Problem details: Copy every line of the records that includes the word "components".

[Opening Information given section]

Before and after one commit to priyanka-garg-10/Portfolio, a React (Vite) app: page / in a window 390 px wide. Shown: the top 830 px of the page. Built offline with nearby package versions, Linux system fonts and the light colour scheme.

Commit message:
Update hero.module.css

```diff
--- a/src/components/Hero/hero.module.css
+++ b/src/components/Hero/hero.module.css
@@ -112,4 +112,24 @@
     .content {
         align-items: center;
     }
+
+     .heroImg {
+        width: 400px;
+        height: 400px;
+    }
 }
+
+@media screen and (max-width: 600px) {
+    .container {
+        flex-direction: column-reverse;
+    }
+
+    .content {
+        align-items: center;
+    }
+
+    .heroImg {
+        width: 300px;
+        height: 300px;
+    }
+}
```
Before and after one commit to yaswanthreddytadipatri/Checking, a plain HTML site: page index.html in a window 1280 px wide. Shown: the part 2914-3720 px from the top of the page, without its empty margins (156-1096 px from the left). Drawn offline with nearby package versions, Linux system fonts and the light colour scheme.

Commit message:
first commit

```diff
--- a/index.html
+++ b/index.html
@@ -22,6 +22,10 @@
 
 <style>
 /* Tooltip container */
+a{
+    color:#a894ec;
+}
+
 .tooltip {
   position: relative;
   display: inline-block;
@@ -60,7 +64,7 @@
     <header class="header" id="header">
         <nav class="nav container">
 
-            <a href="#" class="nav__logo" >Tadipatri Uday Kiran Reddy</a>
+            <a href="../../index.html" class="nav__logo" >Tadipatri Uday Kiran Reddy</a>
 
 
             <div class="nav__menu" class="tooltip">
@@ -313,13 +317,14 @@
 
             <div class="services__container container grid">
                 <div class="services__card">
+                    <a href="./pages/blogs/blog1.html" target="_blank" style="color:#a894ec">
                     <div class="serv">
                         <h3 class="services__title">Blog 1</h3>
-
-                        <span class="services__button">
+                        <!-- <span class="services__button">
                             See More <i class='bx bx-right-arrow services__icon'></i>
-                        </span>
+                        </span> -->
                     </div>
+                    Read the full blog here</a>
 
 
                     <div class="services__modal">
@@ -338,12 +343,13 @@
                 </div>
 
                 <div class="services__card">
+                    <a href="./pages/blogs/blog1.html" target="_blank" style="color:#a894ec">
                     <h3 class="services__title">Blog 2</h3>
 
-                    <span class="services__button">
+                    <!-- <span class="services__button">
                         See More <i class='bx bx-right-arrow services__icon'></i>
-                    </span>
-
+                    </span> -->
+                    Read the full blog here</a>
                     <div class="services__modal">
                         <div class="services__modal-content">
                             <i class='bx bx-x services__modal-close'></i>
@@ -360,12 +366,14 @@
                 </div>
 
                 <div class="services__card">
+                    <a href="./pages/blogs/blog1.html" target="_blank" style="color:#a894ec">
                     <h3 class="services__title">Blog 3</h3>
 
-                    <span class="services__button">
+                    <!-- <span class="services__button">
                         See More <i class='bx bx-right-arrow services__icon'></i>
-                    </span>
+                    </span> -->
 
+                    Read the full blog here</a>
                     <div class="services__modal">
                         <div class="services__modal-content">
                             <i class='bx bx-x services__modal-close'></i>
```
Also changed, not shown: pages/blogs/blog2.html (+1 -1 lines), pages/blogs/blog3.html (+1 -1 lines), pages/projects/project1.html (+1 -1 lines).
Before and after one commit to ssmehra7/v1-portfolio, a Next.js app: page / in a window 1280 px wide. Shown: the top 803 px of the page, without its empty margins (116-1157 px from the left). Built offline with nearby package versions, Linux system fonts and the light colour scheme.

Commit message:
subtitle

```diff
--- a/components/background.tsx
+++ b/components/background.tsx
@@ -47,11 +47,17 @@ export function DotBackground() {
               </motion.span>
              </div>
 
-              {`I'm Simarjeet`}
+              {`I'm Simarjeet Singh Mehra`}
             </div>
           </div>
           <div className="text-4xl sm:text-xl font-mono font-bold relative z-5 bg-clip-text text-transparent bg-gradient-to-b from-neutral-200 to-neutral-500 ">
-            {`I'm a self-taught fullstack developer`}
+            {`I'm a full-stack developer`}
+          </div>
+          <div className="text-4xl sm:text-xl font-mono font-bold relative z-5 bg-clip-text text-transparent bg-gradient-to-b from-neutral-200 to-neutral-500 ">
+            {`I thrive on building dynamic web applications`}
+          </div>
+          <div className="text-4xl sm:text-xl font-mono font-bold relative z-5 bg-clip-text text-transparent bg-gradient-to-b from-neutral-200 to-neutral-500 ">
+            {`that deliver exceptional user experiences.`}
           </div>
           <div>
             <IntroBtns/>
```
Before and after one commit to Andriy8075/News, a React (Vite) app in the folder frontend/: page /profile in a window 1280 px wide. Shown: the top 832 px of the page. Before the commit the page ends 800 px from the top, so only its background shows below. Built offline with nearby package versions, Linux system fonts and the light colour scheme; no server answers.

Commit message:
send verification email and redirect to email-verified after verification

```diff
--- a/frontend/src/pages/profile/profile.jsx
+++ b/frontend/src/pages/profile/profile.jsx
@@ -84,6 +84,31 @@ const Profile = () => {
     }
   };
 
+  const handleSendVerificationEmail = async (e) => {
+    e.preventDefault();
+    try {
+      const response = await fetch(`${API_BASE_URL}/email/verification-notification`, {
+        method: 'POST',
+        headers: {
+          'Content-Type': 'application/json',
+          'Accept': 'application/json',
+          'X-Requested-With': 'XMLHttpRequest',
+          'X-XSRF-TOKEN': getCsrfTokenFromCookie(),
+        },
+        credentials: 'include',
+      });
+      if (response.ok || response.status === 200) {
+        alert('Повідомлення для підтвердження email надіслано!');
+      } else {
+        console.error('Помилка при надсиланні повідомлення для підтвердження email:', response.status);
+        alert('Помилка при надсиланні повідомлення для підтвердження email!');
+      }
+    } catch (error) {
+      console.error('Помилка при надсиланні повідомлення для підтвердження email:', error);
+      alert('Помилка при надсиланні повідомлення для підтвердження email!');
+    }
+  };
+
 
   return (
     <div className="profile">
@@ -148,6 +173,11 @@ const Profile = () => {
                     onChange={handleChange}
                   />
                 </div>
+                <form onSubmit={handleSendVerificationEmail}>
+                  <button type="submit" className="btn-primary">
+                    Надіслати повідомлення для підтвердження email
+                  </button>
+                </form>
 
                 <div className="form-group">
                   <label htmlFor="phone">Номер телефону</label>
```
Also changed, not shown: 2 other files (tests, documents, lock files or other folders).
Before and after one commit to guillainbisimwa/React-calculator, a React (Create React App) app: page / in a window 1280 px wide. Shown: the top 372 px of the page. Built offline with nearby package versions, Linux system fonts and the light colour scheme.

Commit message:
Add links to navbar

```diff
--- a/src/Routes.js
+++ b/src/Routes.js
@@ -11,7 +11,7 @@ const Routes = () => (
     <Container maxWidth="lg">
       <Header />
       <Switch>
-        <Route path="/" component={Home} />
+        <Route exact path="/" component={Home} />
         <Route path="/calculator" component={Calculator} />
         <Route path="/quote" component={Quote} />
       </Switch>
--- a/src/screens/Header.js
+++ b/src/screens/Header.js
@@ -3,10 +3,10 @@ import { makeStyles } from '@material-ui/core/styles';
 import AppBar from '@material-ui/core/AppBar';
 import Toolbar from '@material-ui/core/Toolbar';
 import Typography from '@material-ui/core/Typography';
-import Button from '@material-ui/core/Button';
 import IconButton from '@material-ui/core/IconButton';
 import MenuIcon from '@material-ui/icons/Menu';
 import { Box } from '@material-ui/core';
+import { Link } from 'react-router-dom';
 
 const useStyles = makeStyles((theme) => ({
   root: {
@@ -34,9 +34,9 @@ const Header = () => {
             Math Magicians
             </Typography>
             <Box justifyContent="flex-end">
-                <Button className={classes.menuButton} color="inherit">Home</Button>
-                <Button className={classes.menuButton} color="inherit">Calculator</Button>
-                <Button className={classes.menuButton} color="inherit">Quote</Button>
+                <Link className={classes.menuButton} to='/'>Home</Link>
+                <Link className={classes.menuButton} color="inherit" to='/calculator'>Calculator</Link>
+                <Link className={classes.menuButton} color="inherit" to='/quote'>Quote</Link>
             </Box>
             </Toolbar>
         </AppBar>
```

[Closing Information given section]

Your solution:
--- a/src/components/Hero/hero.module.css
+++ b/src/components/Hero/hero.module.css
--- a/components/background.tsx
+++ b/components/background.tsx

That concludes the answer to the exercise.